[PROVIDED INFORMATION — start]

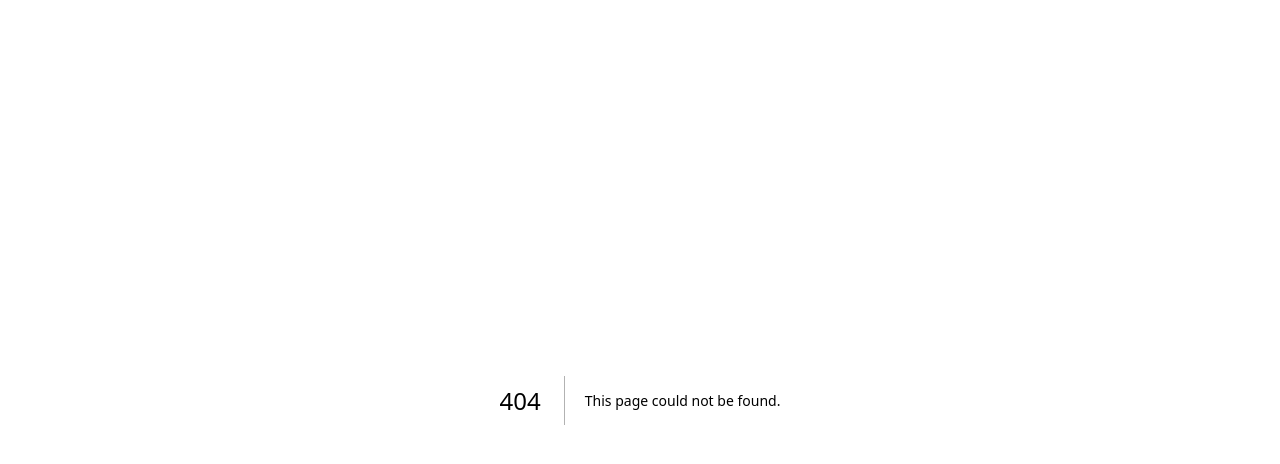
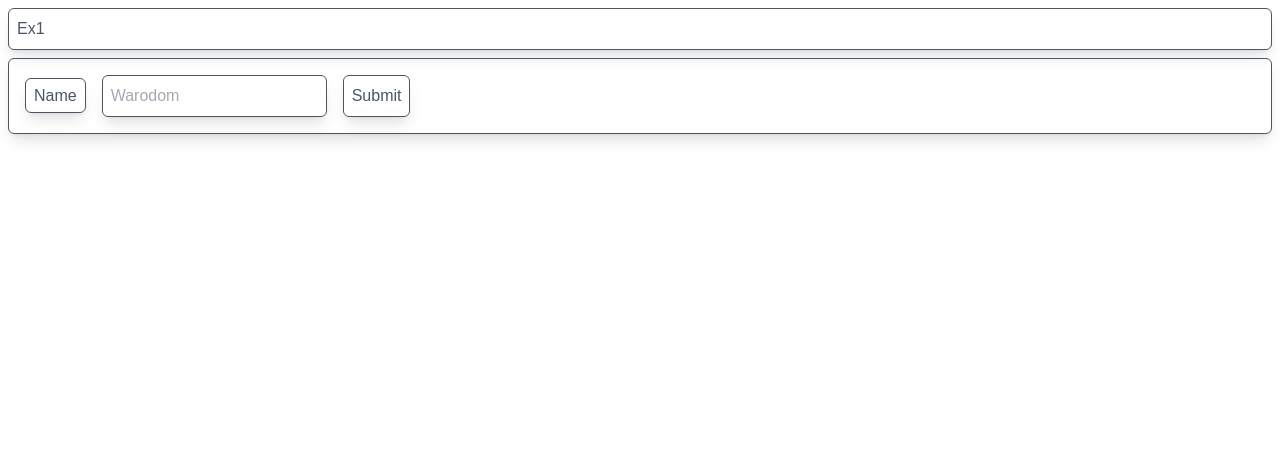
Before and after one commit to wwarodom/web_module_2026, a Next.js app in the folder 6_next_basic/my-app/: page /ex1 in a window 1280 px wide. Before the commit this address had no page. Shown: the top 464 px of the page. Built offline with nearby package versions, Linux system fonts and the light colour scheme.

Commit message:
add server action

```diff
--- /dev/null
+++ b/6_next_basic/my-app/app/ex1/page.tsx
@@ -0,0 +1,20 @@
+// Server action
+// useActionState()
+// isPending
+
+const STYLE = `border m-2 p-2 text-gray-600 shadow-lg rounded-md`
+
+export default function Ex1() {
+    return (
+        <div>
+            <h1 className={STYLE}>Ex1</h1>
+            <div>
+                <form className={STYLE} action="">
+                    <label className={STYLE} htmlFor="name">Name</label>
+                    <input className={STYLE} type="text" name="name" placeholder="Warodom" />
+                    <button className={STYLE} >Submit</button>
+                </form>
+            </div>
+        </div>
+    )
+}
```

[PROVIDED INFORMATION — finish]

#### REQUIRED ACTION
Tell me how many lines in the data include "text", giving only the number.

#### ANSWER TO THIS PROBLEM
2